“Red Tide” starts off mellow during the first verse and then kicks in afterwards, with the symbolic calm before the storm flavor to it. The dynamics in the song is wonderful, along with the guitar solo from Lifeson (right after the instrumental and bridge) which comes out of nowhere, just like the warning sirens are no longer a watch, but a warning that the impact is right down the road. “Hand Over Fist” has a catchy chorus, with its references to the rock / paper / scissors game many of us played as children. Lifeson‘s guitar work throughout the song is pleasant listening.
The final track , “Available Light,” starts off with an R&B / soul style during the verse. I don’t remember listening to this song much when I got the cassette, or with my buddies, but my first thought listening to it now for this review was “Wow! Rush meets Prince” at the beginning.

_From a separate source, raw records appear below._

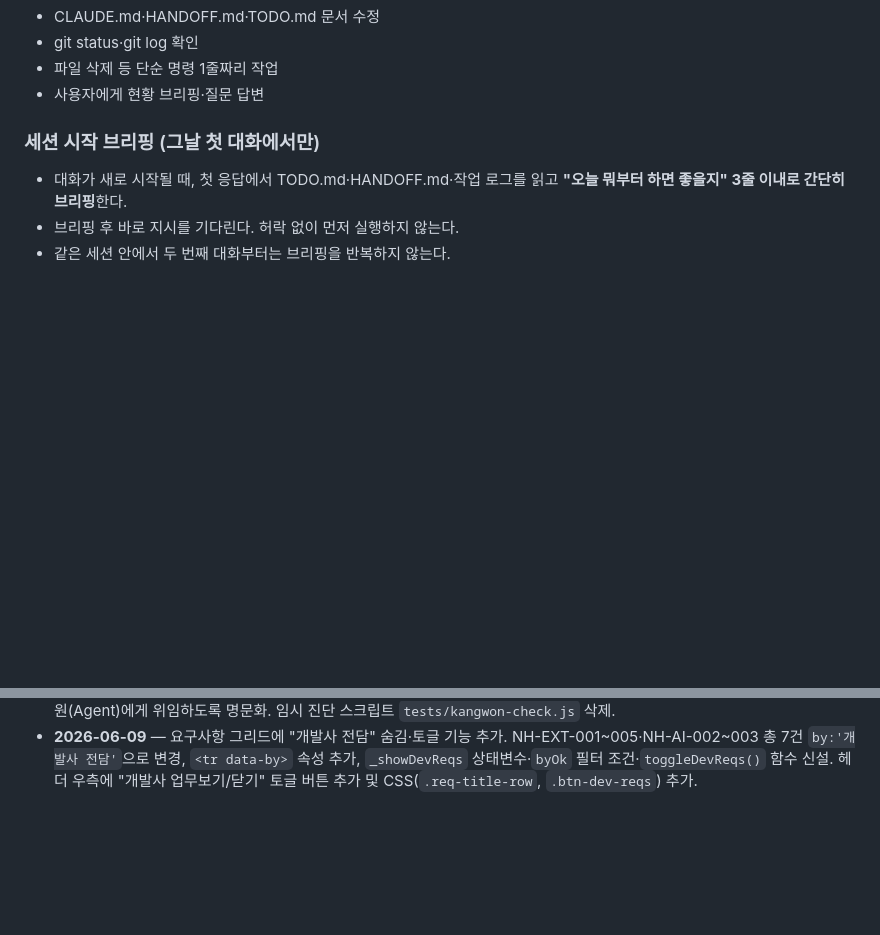
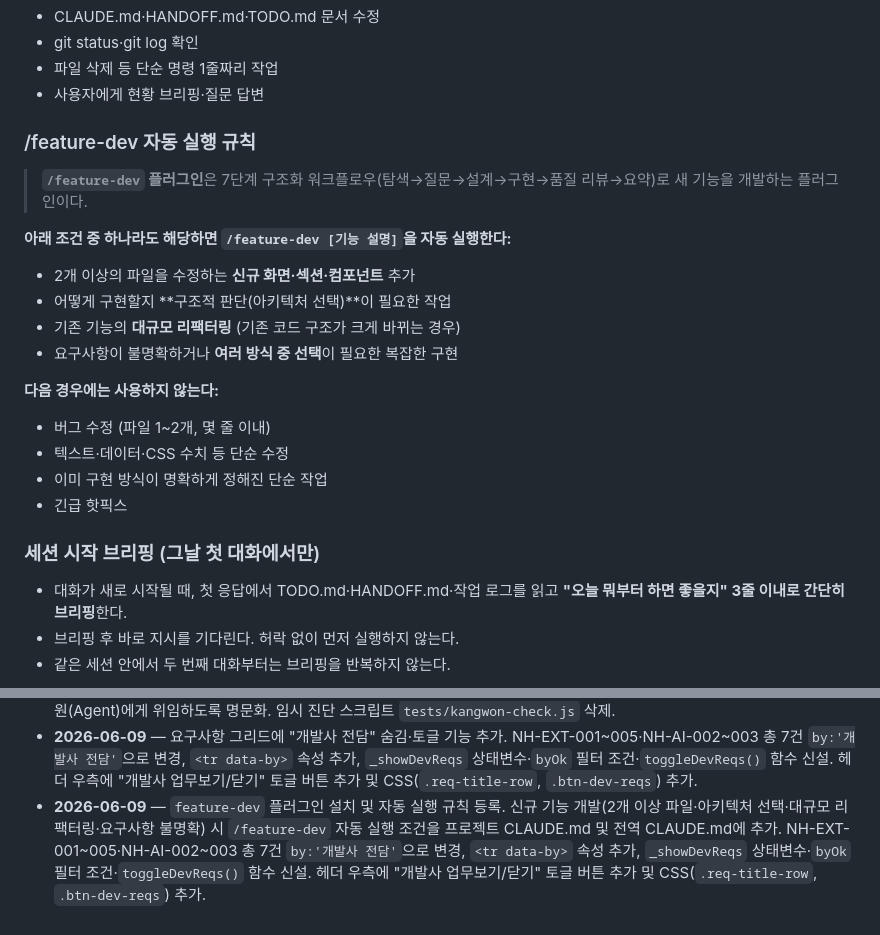
Before and after one commit to siche7-iu/asset, a Markdown page: CLAUDE.md, 2 parts joined by grey strips. Rendered like a GitHub page; blank space fills up the shorter version.

Commit message:
feature-dev 플러그인 설치 및 자동 실행 규칙 추가
/feature-dev 7단계 워크플로우 플러그인 설치 완료.
신규 기능·아키텍처 결정·대규모 리팩터링 조건에서
자동 실행되도록 프로젝트/전역 CLAUDE.md에 트리거 규칙 추가.

Co-Authored-By: Claude Sonnet 4.6 <noreply@anthropic.com>

```diff
--- a/CLAUDE.md
+++ b/CLAUDE.md
@@ -94,6 +94,22 @@ TODO.md           다음에 할 일 목록(체크리스트).
 - git status·git log 확인
 - 파일 삭제 등 단순 명령 1줄짜리 작업
 - 사용자에게 현황 브리핑·질문 답변
+
+### /feature-dev 자동 실행 규칙
+
+> **`/feature-dev` 플러그인**은 7단계 구조화 워크플로우(탐색→질문→설계→구현→품질 리뷰→요약)로 새 기능을 개발하는 플러그인이다.
+
+**아래 조건 중 하나라도 해당하면 `/feature-dev [기능 설명]`을 자동 실행한다:**
+- 2개 이상의 파일을 수정하는 **신규 화면·섹션·컴포넌트** 추가
+- 어떻게 구현할지 **구조적 판단(아키텍처 선택)**이 필요한 작업
+- 기존 기능의 **대규모 리팩터링** (기존 코드 구조가 크게 바뀌는 경우)
+- 요구사항이 불명확하거나 **여러 방식 중 선택**이 필요한 복잡한 구현
+
+**다음 경우에는 사용하지 않는다:**
+- 버그 수정 (파일 1~2개, 몇 줄 이내)
+- 텍스트·데이터·CSS 수치 등 단순 수정
+- 이미 구현 방식이 명확하게 정해진 단순 작업
+- 긴급 핫픽스
 
 ### 세션 시작 브리핑 (그날 첫 대화에서만)
 
@@ -256,3 +272,4 @@ TODO.md           다음에 할 일 목록(체크리스트).
 - **2026-06-08** — 전체 요구사항 뷰어 출처 § 기호 완전 제거. `postProcessReqMdSrc()`에서 REQ_SRC_TIPS 미등재 항목(inline srcTip만 있는 항목 등)의 조기 종료 제거 → 셀 textContent를 `formatSrcTip()`에 직접 전달. `요구사항_상세정의.md` 파일에서도 § 전면 삭제(이중 방어).
 - **2026-06-09** — 팀장/팀원 역할 분리 규칙을 `CLAUDE.md`에 추가. 팀장(Claude 메인)은 지휘·검증·기록만, 실제 코드 작업은 팀원(Agent)에게 위임하도록 명문화. 임시 진단 스크립트 `tests/kangwon-check.js` 삭제.
 - **2026-06-09** — 요구사항 그리드에 "개발사 전담" 숨김·토글 기능 추가. NH-EXT-001~005·NH-AI-002~003 총 7건 `by:'개발사 전담'`으로 변경, `<tr data-by>` 속성 추가, `_showDevReqs` 상태변수·`byOk` 필터 조건·`toggleDevReqs()` 함수 신설. 헤더 우측에 "개발사 업무보기/닫기" 토글 버튼 추가 및 CSS(`.req-title-row`, `.btn-dev-reqs`) 추가.
+- **2026-06-09** — `feature-dev` 플러그인 설치 및 자동 실행 규칙 등록. 신규 기능 개발(2개 이상 파일·아키텍처 선택·대규모 리팩터링·요구사항 불명확) 시 `/feature-dev` 자동 실행 조건을 프로젝트 CLAUDE.md 및 전역 CLAUDE.md에 추가. NH-EXT-001~005·NH-AI-002~003 총 7건 `by:'개발사 전담'`으로 변경, `<tr data-by>` 속성 추가, `_showDevReqs` 상태변수·`byOk` 필터 조건·`toggleDevReqs()` 함수 신설. 헤더 우측에 "개발사 업무보기/닫기" 토글 버튼 추가 및 CSS(`.req-title-row`, `.btn-dev-reqs`) 추가.
```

Once again, the different styles these guys can play is amazing, while filled with the time changes and wonderful lyrics, made the band members, true artists. Another part I noticed about the song was how the lyrics here are more of a classic Rush style to it, compared to the rest of the album. The words here have a mythology / epic style to it (like “Beowulf”), where the rest of the songs have either a relationship or a science theme to them. The line “The wind can carry all the echos home to me” could have been found in any of my college Medieval literature books (I have a degree in English).
Presto was the first release from Rush for Atlantic Records, and it gave them a new audience, thanks to the MTV exposure. There were several fans that left the band before this with the Power Windows and Hold Your Fire albums, where there was an emphasis on more keyboards (I remember my buddies, who bought every Rush album, complaining about the Hold Your Fire album constantly). For music listeners like me, who were not into albums with 30 minute sides with three songs on them, this was an introduction to a modern day Rush band, and it had great success. There is not one bad song of the release, nor one that I would recommend to skip over. Not only does Presto provides me with great memories of my teen years with my friends, but it gave me a bond that we could relate to, whereas their previous albums, I had to be in a certain mood to listen.
Geddy Lee, Alex Lifeson and Neil Peart waved their magic wand with Presto and not only scored with providing the magical flourish, but also sent this audience member to give a standing ovation.
01. Show Don’t Tell
02. Chain Lightning
03. The Pass
04. War Paint
08. Anagram (For Mongo)
09. Red Tide
10. Hand Over Fist
11. Available Light
Geddy Lee – bass, vocals, synthesizers
Alex Lifeson – electric and acoustic guitars
Neil Peart – drums, electronic percussion
Rupert Hine – additional keyboards and backing vocals
Jason Sniderman – additional keyboards
Produced and arranged by Rush and Rupert Hine
Engineered and mixed by Stephen W. Tayler
Mastered by Bob Ludwig
Rush‘s “Show Don’t Tell” video:
Music video by Rush performing Show Don’t Tell. (C) 2009 Anthem Records Inc.
Rush‘s “The Pass” video:
Music video by Rush performing The Pass. (C) 2009 Anthem Records Inc.